- [Task to complete]: Copy all the lines of the data that include the word "const".

- [Records for the exercise]:
======

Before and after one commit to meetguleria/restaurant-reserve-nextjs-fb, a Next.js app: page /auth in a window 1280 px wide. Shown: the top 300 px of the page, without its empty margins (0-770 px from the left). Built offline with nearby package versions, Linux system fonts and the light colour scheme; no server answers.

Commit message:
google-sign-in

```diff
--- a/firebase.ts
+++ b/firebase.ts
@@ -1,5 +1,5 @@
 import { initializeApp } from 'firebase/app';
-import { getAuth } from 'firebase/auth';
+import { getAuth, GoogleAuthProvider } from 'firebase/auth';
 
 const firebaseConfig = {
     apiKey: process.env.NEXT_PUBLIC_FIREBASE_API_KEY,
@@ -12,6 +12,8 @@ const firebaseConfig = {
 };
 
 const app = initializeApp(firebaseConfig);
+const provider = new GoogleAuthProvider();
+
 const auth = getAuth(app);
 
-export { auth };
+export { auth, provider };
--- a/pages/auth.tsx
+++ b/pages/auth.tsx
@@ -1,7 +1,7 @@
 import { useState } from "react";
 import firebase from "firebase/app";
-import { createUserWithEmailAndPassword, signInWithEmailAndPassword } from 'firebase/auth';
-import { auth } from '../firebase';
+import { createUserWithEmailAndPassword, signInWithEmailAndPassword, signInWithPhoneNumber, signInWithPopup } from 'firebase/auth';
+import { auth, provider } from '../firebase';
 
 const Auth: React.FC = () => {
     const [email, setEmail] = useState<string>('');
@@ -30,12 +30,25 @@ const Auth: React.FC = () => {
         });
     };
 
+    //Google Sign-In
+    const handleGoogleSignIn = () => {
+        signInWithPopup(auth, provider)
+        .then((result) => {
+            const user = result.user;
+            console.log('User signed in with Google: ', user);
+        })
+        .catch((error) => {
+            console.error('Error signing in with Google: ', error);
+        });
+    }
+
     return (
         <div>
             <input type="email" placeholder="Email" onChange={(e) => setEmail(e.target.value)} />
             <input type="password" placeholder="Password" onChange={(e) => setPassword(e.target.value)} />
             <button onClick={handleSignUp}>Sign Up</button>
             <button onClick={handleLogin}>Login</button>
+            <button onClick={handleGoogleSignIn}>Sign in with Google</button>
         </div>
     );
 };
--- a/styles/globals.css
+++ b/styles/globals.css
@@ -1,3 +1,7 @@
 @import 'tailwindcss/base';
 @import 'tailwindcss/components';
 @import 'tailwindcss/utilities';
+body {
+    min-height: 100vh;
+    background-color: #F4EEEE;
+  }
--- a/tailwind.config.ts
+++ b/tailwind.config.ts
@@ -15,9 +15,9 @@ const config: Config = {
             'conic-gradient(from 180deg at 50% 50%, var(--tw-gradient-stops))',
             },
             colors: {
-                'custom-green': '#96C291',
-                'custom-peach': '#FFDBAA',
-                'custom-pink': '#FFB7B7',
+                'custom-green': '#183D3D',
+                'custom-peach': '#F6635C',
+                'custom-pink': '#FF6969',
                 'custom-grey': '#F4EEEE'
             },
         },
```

======

- [Result of this exercise]:
 const firebaseConfig = {
@@ -12,6 +12,8 @@ const firebaseConfig = {
 const app = initializeApp(firebaseConfig);
+const provider = new GoogleAuthProvider();
 const auth = getAuth(app);
 const Auth: React.FC = () => {
     const [email, setEmail] = useState<string>('');
@@ -30,12 +30,25 @@ const Auth: React.FC = () => {
+    const handleGoogleSignIn = () => {
+            const user = result.user;
@@ -15,9 +15,9 @@ const config: Config = {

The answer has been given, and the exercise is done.